Banks and investors flocked to buy Saudi Arabia’s first global bonds, a milestone in the giant oil producer’s efforts to diversify its economy and embrace global financial markets.
The $17.5 billion sale, the largest-ever debt sale by a developing country, marks a crucial step for the kingdom as it undertakes an ambitious plan to move away from decades of dependence on oil revenue, which has fallen in recent years along with the global crude price, and to accelerate growth in its private sector.
Strong demand for the debt, sold primarily to U.S. investors in a private placement and to Asian institutions, allowed the Saudis to reduce the yields below initial marketing plans while reaching out to an expanding investor base.
The offering attracted about $67 billion in orders, according to one investor familiar with the deal. Five-year bonds paid a yield of about 2.58%, compared with initial guidance of 2.83%. Ten-year notes yielded around 3.4%, and 30-year bonds were priced at 4.62%, both lower than initial guidance.
Wednesday’s sale is the latest in a flurry of efforts to broaden the economy by Saudi officials seeking to close a widening budget gap that the government expects to reach $87 billion this year. The country in April borrowed $10 billion from a group of international banks, its first foreign borrowing in more than a decade. It is preparing to list part of its state oil giant, Saudi Arabian Oil Co., or Aramco, in 2018 and created a new sovereign-wealth fund to invest its reserves more aggressively in hopes of higher returns.
Buyers cited the appeal of above-average yields for a large, relatively rich country at a time of ultralow global interest rates and soft growth, as well as recent stability in the price of crude oil. Oil prices Wednesday rose 2.6% to $51.60 a barrel on the New York Mercantile Exchange, a one-year high and well above the 13-year low hit earlier this year of less than $30 a barrel.

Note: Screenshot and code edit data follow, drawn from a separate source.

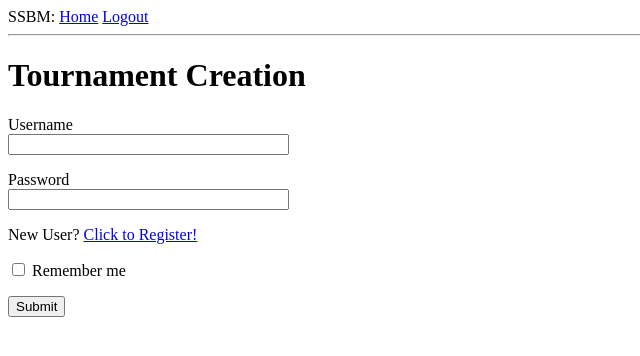
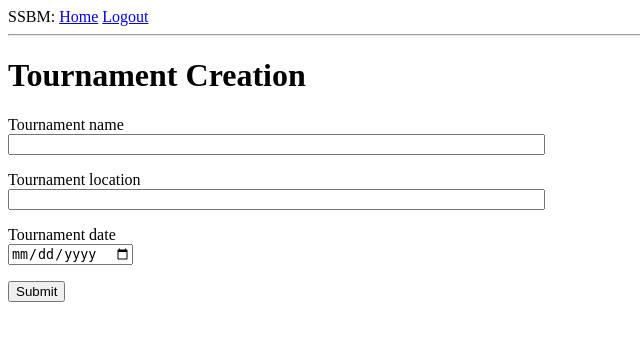
Before and after one commit to onewordFOURWORDS/Software-Engineering-Course-Project, a Flask app: template app/templates/TournamentCreation.html in a window 1280 px wide. Shown: the top 356 px of the page, without its empty margins (0-640 px from the left). Run offline with Flask 2, Linux system fonts and the light colour scheme; the template is opened without the code that fills it: most values are stand-ins (such as "Sample title", 1, 10 or a date in 2020); form fields are guessed from the names that the template uses.

Commit message:
Added tournament creation page and database entry.

```diff
--- a/app/templates/TournamentCreation.html
+++ b/app/templates/TournamentCreation.html
@@ -5,21 +5,26 @@
     <form action="" method="post" novalidate>
         {{ form.hidden_tag() }}
         <p>
-            {{ form.username.label }}<br>
-            {{ form.username(size=32) }}<br>
-            {% for error in form.username.errors %}
+            {{ form.tournamentName.label }}<br>
+            {{ form.tournamentName(size=64) }}<br>
+            {% for error in form.tournamentName.errors %}
             <span style="color: red;">[{{ error }}]</span>
             {% endfor %}
         </p>
         <p>
-            {{ form.password.label }}<br>
-            {{ form.password(size=32) }}<br>
-            {% for error in form.password.errors %}
+            {{ form.tournamentLocation.label }}<br>
+            {{ form.tournamentLocation(size=64) }}<br>
+            {% for error in form.tournamentLocation.errors %}
             <span style="color: red;">[{{ error }}]</span>
             {% endfor %}
         </p>
-        <p>New User? <a href="{{ url_for('register') }}">Click to Register!</a></p>
-        <p>{{ form.remember_me() }} {{ form.remember_me.label }}</p>
+        <p>
+            {{ form.tournamentDate.label }}<br>
+            {{ form.tournamentDate(size=32) }}<br>
+            {% for error in form.tournamentDate.errors %}
+            <span style="color: red;">[{{ error }}]</span>
+            {% endfor %}
+        </p>
         <p>{{ form.submit() }}</p>
     </form>
 {% endblock %}
--- a/app/templates/index.html
+++ b/app/templates/index.html
@@ -6,4 +6,5 @@
     {% for creators in creators %}
     <div><p>Created by: <b>{{ creators.creator.username }}</b></p></div>
     {% endfor %}
+    <a href="{{ url_for('TournamentCreation') }}">Click to Create a Tournament!</a></p>
 {% endblock %}
```
Also changed, not shown: app/forms.py (+4 -3 lines), app/routes.py (+10 -14 lines), ssbm.db.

“This is a huge boost to sentiment,” said Florence Eid-Oakden, chief economist at Arabia Monitor, a London-based research and strategy firm. “They now know they can tap the international market at a reasonable rate and with amounts that are record shattering.”
Yet many analysts and investors remain skeptical of the Saudi turnaround story, which will force the nation to sharply cut subsidies in what could be a difficult economic rebalancing, and many cited lingering questions about the kingdom’s commitment to providing clear information on economic development and investment risks to bond buyers.
Some money managers said they bought in because the giant bond offering will be a significant part of certain global bond indexes. Some Middle Eastern banks that do business with Riyadh also gobbled up bonds, people familiar with matter said.
Marco Santamaria, co-head of the emerging-markets team at AllianceBernstein, said he bought the bonds to pick up yield at a time when interest rates among more stable countries are low or negative.
Saudi Arabia, he said, “is facing significant challenges coming from falling oil prices and requiring some significant expenditure adjustments. The borrowing needs are quite large.”
Others passed, saying the kingdom didn’t offer enough yield for the inherent risks of a country undergoing dramatic change or because they said Saudi officials weren’t sufficiently forthcoming. The Saudi Ministry of Finance didn’t respond to a request for comment.
The kingdom is trying to wean itself away from crude and create new jobs for a fast-growing young population in a country that has long depended on government spending and cheap foreign labor.
Saudi Arabia’s fiscal deficit widened to about 16% of nominal gross domestic product in 2015, as oil income tumbled. With income from crude exports accounting for nearly three-quarters of government revenue, the kingdom posted a record deficit of $98 billion last year. It is also embroiled in costly conflicts in Yemen and Syria.
Saudi Arabia’s plan to overhaul the economy has been dubbed Vision 2030 and is led by Deputy Crown Prince Mohammed bin Salman, a 31-year-old son of the king. It calls for giving the kingdom access to different sources of financing and relaxing rules on investment to attract foreign investors to the Saudi stock market.
Beyond the borrowing and Aramco sale, Saudi officials have taken other steps. Japanese technology company SoftBank Group Corp. said this month it is teaming with Saudi Arabia to create an investment fund with plans to invest as much as $100 billion in tech companies, part of the kingdom’s effort to lessen its dependence on oil.
The sale surpasses a $16.5 billion bond offering that Argentina sold earlier this year, a record at the time for a developing country. Investors buying those bonds cited a belief in Argentina’s promise as an economic turnaround story. Argentina sold bonds between three years to 30 years, with the benchmark 10-year note yielding at 7.5%.
Richard House, head of emerging-market debt at Standard Life Investments in London, said he didn’t buy the Saudi bonds because he thought the price was too high. But he also said he left roadshow meetings with Saudi officials uncertain how the economic plan would work.
“It’s hard not to believe their intentions,” Mr. House said. “How they go about doing it, they weren’t really that clear.”
Source: The Wall Street Journal